** Opening LISTED RECORDS block **
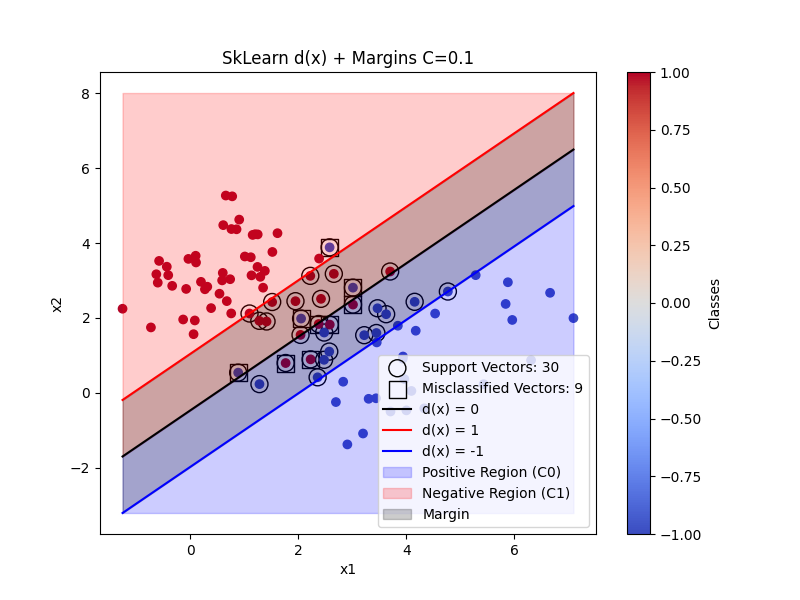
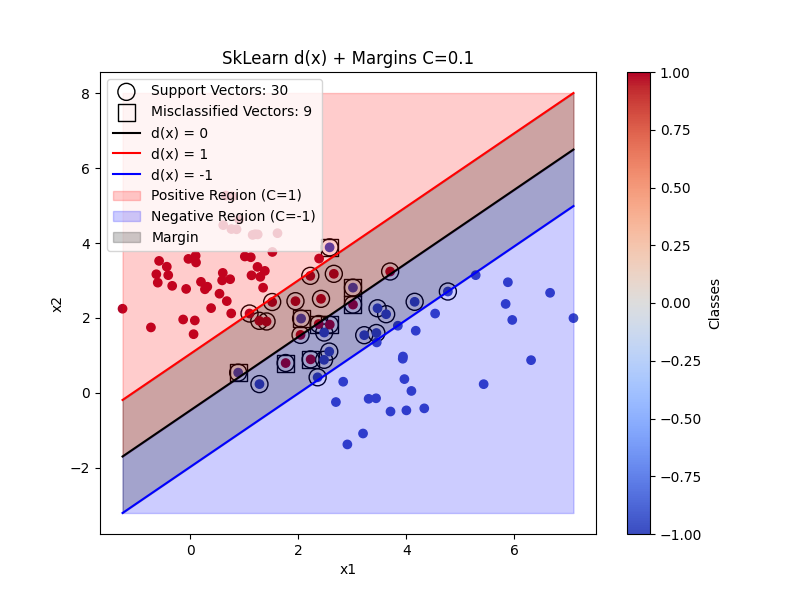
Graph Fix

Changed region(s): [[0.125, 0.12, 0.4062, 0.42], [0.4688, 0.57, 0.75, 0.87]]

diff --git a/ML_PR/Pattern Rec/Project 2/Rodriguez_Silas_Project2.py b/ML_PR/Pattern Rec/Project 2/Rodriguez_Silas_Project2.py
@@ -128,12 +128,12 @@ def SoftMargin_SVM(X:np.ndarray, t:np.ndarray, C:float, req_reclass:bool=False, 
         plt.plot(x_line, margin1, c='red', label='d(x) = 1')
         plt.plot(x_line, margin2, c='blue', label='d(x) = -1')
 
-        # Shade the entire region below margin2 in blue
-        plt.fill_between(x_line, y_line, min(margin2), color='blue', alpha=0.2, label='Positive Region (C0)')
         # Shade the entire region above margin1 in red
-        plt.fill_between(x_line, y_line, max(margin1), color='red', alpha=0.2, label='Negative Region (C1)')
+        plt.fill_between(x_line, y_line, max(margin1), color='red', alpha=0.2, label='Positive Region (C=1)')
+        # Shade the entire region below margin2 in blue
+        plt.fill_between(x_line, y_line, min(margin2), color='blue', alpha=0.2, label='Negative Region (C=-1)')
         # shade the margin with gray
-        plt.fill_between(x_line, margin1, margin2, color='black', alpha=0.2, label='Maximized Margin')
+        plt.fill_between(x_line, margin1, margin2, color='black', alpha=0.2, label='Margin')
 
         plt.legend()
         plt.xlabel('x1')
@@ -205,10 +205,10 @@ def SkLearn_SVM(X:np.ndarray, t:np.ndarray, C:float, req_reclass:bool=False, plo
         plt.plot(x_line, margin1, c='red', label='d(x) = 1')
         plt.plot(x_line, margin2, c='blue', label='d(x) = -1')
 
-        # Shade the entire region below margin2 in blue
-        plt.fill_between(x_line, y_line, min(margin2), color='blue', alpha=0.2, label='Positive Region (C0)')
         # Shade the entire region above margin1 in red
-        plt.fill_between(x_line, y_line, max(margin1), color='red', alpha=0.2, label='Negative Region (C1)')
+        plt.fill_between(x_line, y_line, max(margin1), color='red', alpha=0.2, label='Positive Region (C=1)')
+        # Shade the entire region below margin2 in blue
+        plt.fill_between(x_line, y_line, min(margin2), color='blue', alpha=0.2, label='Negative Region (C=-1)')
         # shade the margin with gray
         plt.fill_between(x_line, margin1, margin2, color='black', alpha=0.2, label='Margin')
** Closing LISTED RECORDS block **
# TASK TO CARRY OUT
Once you have read through the entries above, state how many lines hold the word "black", giving nothing but the number.

# RESULT
3